As a career coach, I work with people every day on interview preparation. Interviews are a form of public speaking. 99 percent of people fear public speaking more than death. Thus, it's no wonder interviews unnerve my clients. Not only do we go over all the common questions like, "Tell me about yourself," and "What makes you unique?" We also dig in deep to those sneaky behavioral questions employers are using to get inside your head and discover your true motives.
Why Do You Want This Job?
It's not uncommon for employers to ask your reasons for wanting their open position. Most of us know not to be too brutally honest i.e. "I hate my boss and coworkers." Or, "I'm about to get fired for performance." But, some mistakenly think the right answer is to talk about what a great employer the company is. I've seen lots of people try to answer this question by praising the company for its policies on hiring diversity, or it's commitment to employee development. I've also seen some dive into all the awards the company has won for being an outstanding employer. The problem with these responses are A) you look like a suck-up, and B) you're actually revealing something negative about your current employment situation.
Whatever You Applaud Reveals What's Really Bugging You
Employers assume when you go on and on about the benefits of working for them, it implies you don't have those things at your current employer.

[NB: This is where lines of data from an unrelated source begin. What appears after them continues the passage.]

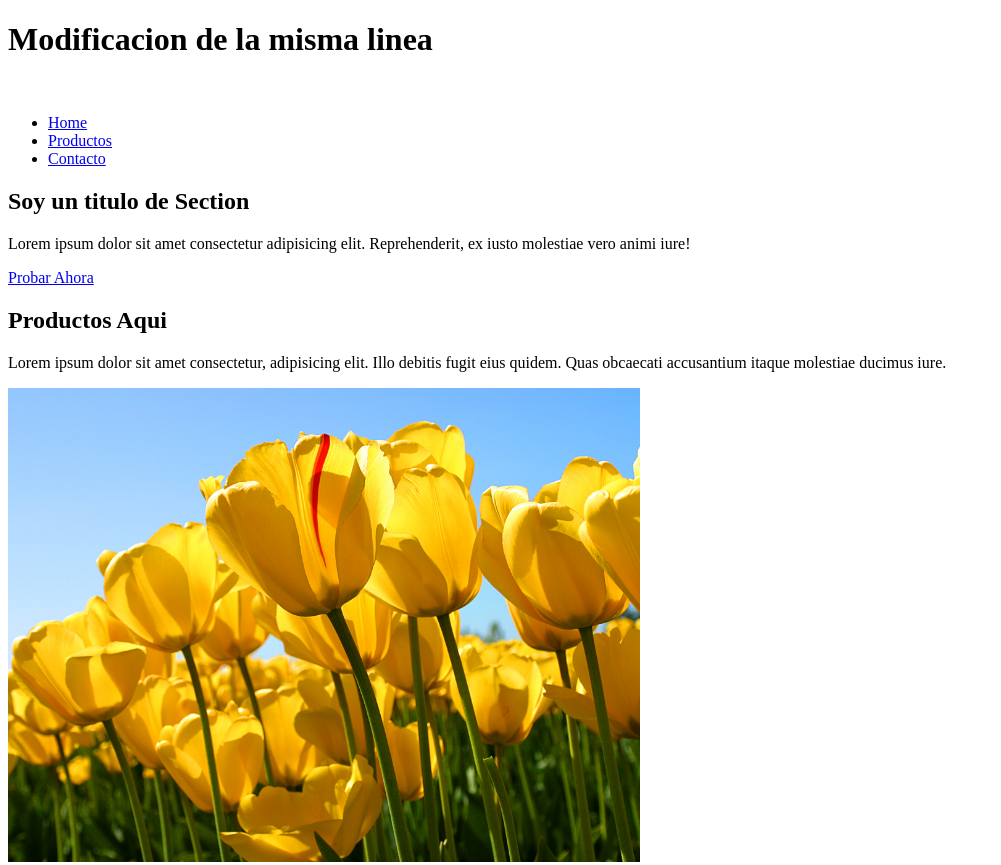
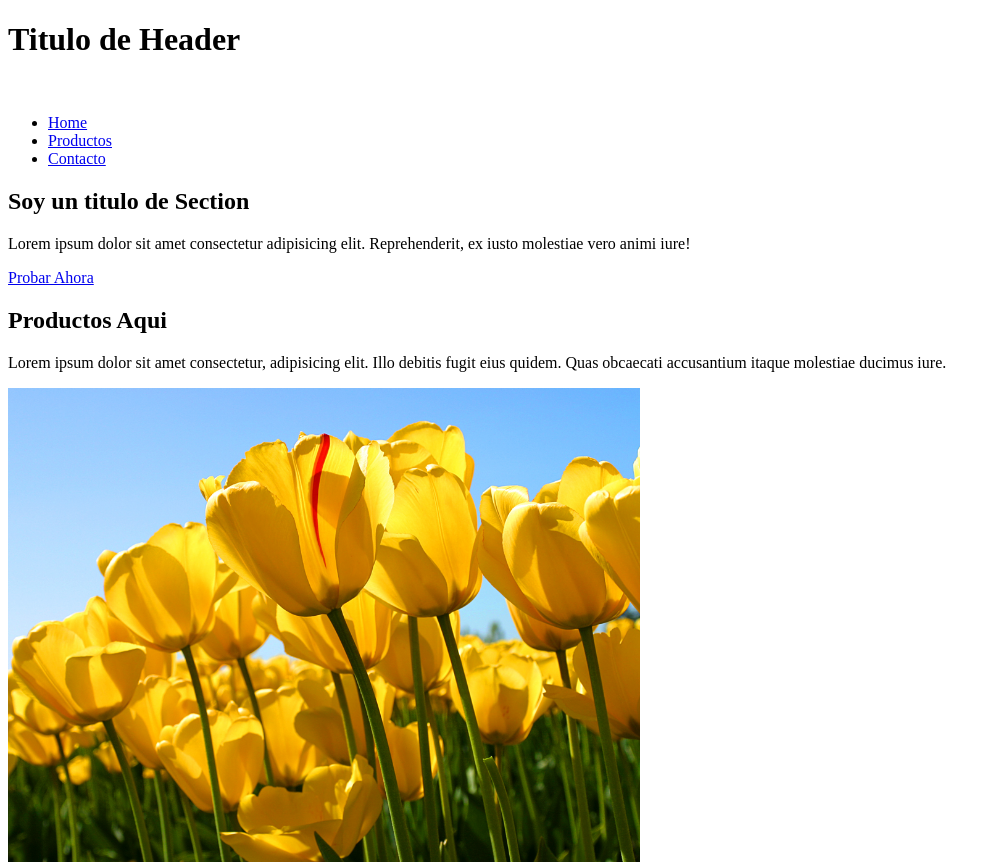
Before and after one commit to GabyFerD/Repositorio.Prueba, a plain HTML site: page index.html in a window 1280 px wide. Shown: the top 865 px of the page, without its empty margins (0-1001 px from the left). Drawn offline with Linux system fonts and the light colour scheme.

Commit message:
Merge branch 'NavBar'

```diff
--- a/index.html
+++ b/index.html
@@ -8,7 +8,7 @@
   </head>
   <body>
     <header>
-      <h1>Modificacion de la misma linea</h1>
+      <h1>Titulo de Header</h1>
       <img src="" alt="" class="logo" />
       <nav>
         <ul>
```
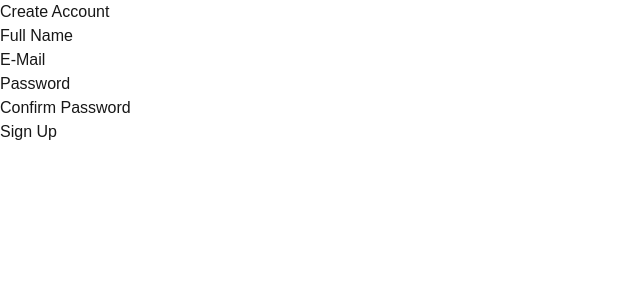
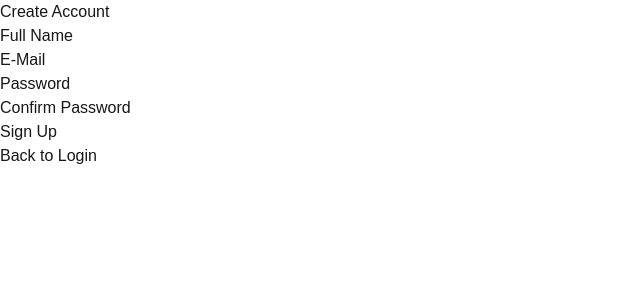
Before and after one commit to n-zngr/Coach, a Next.js app: page /signup in a window 1280 px wide. Shown: the top 300 px of the page, without its empty margins (0-640 px from the left). Built offline with nearby package versions, Linux system fonts and the light colour scheme.

Commit message:
refactor: added routing function to login and signup

```diff
--- a/src/app/login/page.tsx
+++ b/src/app/login/page.tsx
@@ -1,6 +1,7 @@
 "use client";
 
 import React, { useState } from "react";
+import { useRouter } from "next/navigation";
 
 function LoginPage() {
   const [formData, setFormData] = useState({ email: "", password: "" });
@@ -31,12 +32,13 @@
       alert(error instanceof Error ? error.message : "Unknown error");
     }
   };
-
+  const router = useRouter()
   return (
     <form onSubmit={handleSubmit}>
       <input type="text" name="email" placeholder="E-Mail" onChange={handleChange} className="text-black" required />
       <input type="password" name="password" placeholder="Password" onChange={handleChange} className="text-black" required />
       <button type="submit" onClick={handleSubmit}>Login</button>
+      <button type="button" onClick={() => router.push("/email_pwreset")}>Forgot Password?</button>
     </form>
   );
 }
--- a/src/app/signup/page.tsx
+++ b/src/app/signup/page.tsx
@@ -125,6 +125,7 @@
           {isSubmitting ? "Signing Up..." : "Sign Up"}
         </button>
       </form>
+      <button type="button" onClick={() => router.push("/login")}>Back to Login</button>
     </div>
   );
 };
```
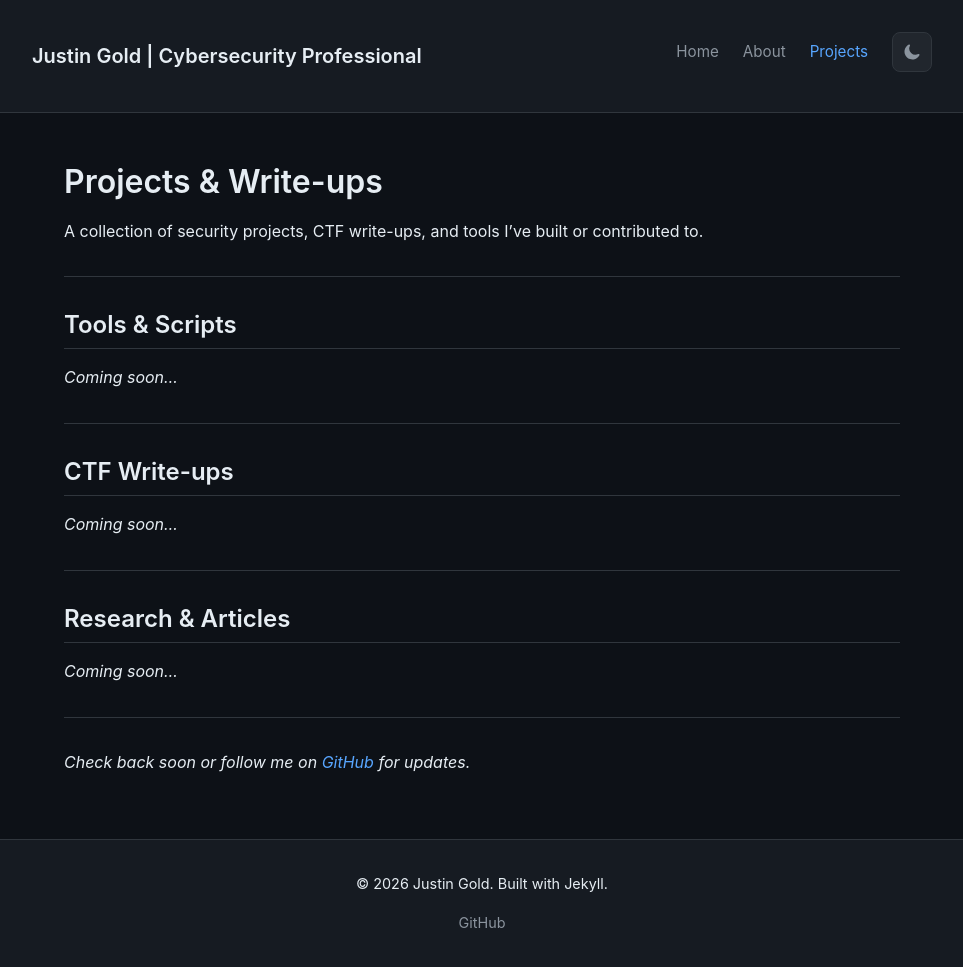
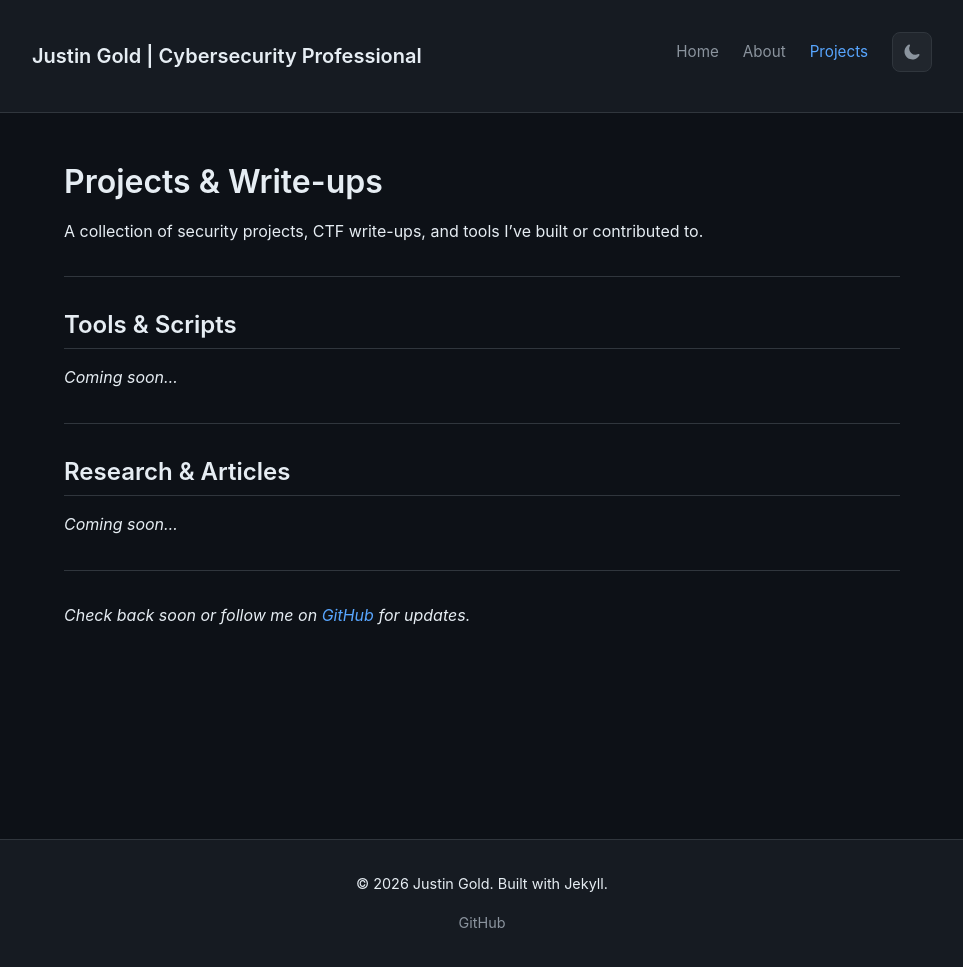
Before and after one commit to JustinGold-infosec/JustinGold-infosec.github.io, a Jekyll site: the page built from projects.md, in a window 1280 px wide and 982 px high. Shown: the top 967 px of the window, without its empty margins (158-1121 px from the left). Built offline with Jekyll 4.4.1, drawn with Linux system fonts in a browser that asks for light colours.

Commit message:
Remove CTF write-ups section
Removed CTF write-ups section from projects.md.

```diff
--- a/projects.md
+++ b/projects.md
@@ -18,13 +18,6 @@ A collection of security projects, CTF write-ups, and tools I've built or contri
 
 ---
 
-## CTF Write-ups
-
-<!-- Add CTF write-ups here -->
-
-*Coming soon...*
-
----
 
 ## Research & Articles
 
```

Even worse, it sends the message you're focused on your own needs and NOT the needs of the employer. So, when you say you admire their diversity, the hiring manager hears, "My company doesn't recognize my uniqueness." Or, when you say you love that they offer employee training, you're crying, "My company doesn't recognize my potential and won't foot the bill for my growth." While these things may or may not be true, that's not the message you want to be sending in the interview, is it?
Focus on How the Job Will Makes You More Valuable to Them
The right answer is to explain how the job will let you leverage your existing skills, experience, and interests better so you can save or make the company more money. If you want to get the job, stop thinking like an employee an start thinking like a business-of-one. In the interview, your goal is to sell your services to the employer. The employer wants to hear you want the job because you see huge potential to improve their situation and are excited about it. That's what will make them invest in you. See the difference? The answer is about them, not you!
P.S. - Interview Prep Today Shouldn't Be Taken Lightly
If you're passively looking for a job, or are in the job search for the first time in a few years, please know the low unemployment rate has made it harder for companies to find the talent they want. Thus, they're actually making their interview processes harder in order to weed out potential bad hires. In times of low unemployment, companies can't afford to make costly hiring mistakes. Spending time on interview prep will make a huge difference in your ability to get hired faster. And, by the right employer.